— Problem details —
Read the records and gather each line that includes "return".
*** Opening of Records provided ***
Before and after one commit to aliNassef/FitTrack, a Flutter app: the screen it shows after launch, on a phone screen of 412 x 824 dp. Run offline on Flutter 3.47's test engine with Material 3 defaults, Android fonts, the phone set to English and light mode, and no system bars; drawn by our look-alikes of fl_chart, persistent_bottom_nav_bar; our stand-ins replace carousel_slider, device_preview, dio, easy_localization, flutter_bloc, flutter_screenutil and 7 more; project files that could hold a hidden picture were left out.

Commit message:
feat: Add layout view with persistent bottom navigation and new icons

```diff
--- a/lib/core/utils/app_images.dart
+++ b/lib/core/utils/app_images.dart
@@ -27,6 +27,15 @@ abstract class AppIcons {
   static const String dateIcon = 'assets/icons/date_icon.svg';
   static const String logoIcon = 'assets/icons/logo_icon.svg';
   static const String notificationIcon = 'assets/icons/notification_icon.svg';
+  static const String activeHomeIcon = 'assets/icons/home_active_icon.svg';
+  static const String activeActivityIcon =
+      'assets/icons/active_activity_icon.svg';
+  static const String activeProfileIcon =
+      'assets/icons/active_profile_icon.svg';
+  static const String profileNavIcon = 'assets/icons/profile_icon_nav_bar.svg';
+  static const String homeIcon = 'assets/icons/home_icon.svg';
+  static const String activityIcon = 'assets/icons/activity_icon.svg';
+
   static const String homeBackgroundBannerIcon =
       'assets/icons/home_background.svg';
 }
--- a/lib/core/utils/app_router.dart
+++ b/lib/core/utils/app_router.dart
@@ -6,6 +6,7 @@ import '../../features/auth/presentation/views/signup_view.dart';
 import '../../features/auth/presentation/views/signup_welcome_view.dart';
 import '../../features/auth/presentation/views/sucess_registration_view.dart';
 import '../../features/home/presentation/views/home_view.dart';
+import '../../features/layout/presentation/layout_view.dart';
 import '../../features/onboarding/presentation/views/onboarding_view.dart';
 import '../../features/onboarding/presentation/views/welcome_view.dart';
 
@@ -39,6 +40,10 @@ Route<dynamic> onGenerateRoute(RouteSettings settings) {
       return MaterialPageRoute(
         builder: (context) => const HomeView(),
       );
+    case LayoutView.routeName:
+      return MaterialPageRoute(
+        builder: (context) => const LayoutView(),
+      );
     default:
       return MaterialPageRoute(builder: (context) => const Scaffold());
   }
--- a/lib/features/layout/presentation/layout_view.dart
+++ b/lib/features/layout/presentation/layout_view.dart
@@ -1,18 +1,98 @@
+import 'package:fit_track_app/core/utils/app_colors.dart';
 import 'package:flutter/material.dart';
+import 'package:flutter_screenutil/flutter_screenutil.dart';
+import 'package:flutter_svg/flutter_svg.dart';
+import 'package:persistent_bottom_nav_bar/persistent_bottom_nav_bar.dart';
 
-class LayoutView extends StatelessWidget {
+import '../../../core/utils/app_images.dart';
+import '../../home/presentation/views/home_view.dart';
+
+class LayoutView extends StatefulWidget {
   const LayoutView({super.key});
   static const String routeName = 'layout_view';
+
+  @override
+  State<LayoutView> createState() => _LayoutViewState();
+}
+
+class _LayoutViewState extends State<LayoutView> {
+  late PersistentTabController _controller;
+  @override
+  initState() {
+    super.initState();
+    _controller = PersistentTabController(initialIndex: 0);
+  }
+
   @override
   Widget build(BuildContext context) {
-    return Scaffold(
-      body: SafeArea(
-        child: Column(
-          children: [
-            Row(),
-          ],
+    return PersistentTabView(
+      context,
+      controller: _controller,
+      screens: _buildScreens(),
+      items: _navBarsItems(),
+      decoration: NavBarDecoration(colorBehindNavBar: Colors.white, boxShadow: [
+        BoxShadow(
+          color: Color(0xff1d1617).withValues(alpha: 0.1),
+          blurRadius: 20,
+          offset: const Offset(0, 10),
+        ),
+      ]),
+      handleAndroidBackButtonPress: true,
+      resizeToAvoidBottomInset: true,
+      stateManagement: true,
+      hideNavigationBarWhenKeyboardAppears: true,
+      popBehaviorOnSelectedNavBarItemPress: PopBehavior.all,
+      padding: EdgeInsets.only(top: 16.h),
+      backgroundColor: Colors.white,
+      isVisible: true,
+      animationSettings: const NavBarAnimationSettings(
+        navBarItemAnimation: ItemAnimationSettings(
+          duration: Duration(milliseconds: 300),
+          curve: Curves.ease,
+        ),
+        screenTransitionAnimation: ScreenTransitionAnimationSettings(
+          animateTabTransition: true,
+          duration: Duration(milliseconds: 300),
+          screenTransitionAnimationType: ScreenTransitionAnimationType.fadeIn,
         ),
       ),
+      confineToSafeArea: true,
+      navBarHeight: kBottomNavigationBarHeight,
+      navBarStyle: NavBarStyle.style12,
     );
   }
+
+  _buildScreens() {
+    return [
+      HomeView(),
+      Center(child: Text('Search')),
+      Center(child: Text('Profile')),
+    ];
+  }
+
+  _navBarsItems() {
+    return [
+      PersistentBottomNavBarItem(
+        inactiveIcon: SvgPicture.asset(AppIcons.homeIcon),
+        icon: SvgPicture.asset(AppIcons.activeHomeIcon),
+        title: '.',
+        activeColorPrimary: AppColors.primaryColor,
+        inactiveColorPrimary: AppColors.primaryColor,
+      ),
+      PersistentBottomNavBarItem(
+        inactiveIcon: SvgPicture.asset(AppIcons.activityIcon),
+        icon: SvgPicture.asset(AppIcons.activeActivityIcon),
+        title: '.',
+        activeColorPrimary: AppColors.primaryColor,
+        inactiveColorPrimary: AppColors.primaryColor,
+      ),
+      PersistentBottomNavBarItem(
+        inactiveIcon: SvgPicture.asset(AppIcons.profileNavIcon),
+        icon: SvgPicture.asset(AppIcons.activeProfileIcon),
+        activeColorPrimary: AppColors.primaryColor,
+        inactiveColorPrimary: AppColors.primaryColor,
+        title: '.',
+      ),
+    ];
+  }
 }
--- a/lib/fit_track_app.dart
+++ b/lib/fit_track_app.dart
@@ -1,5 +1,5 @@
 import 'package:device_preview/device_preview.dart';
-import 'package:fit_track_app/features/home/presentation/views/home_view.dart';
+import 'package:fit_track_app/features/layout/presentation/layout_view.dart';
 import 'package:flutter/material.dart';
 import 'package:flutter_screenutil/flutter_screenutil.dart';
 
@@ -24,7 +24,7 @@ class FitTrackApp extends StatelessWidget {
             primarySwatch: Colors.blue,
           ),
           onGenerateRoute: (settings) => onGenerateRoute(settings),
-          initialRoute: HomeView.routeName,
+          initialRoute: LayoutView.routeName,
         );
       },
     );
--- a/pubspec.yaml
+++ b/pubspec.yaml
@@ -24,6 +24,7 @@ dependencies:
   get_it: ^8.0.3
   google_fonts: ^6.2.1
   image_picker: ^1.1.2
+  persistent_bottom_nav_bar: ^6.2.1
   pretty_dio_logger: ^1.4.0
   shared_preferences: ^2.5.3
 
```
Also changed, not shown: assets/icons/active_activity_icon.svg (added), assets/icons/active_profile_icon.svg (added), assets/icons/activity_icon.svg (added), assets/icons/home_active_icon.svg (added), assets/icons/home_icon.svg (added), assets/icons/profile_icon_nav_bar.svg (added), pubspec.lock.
*** Close of Records provided ***
*** Opening of Records provided ***
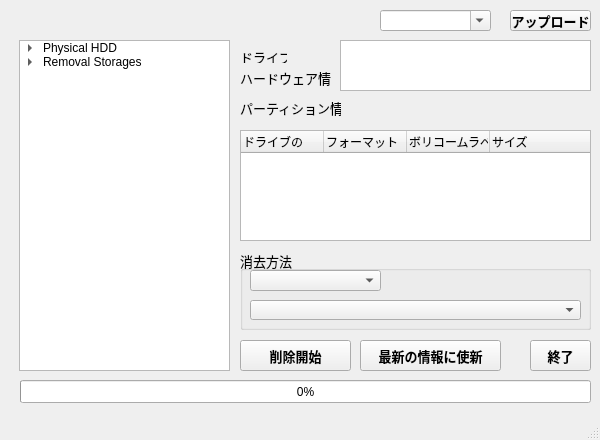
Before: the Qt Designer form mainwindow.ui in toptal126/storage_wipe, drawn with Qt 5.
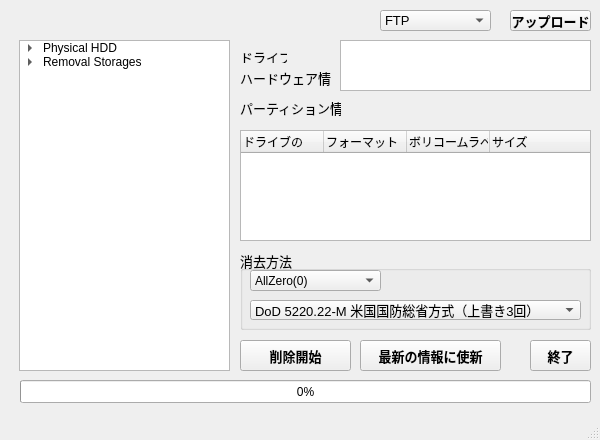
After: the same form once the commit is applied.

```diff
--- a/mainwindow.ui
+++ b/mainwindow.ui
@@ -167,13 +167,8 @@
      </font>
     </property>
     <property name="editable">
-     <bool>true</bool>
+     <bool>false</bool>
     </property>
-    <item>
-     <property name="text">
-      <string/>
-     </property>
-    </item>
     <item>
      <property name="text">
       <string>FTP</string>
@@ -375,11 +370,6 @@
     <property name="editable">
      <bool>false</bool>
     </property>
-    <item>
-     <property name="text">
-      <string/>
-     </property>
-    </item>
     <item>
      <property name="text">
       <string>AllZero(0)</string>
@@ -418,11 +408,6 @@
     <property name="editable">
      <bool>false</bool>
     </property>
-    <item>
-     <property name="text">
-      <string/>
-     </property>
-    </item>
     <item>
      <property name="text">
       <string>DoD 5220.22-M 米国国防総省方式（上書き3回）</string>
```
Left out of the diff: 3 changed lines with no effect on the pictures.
*** Close of Records provided ***
— Task result —
       return MaterialPageRoute(
+      return MaterialPageRoute(
       return MaterialPageRoute(builder: (context) => const Scaffold());
-    return Scaffold(
+    return PersistentTabView(
+    return [
+    return [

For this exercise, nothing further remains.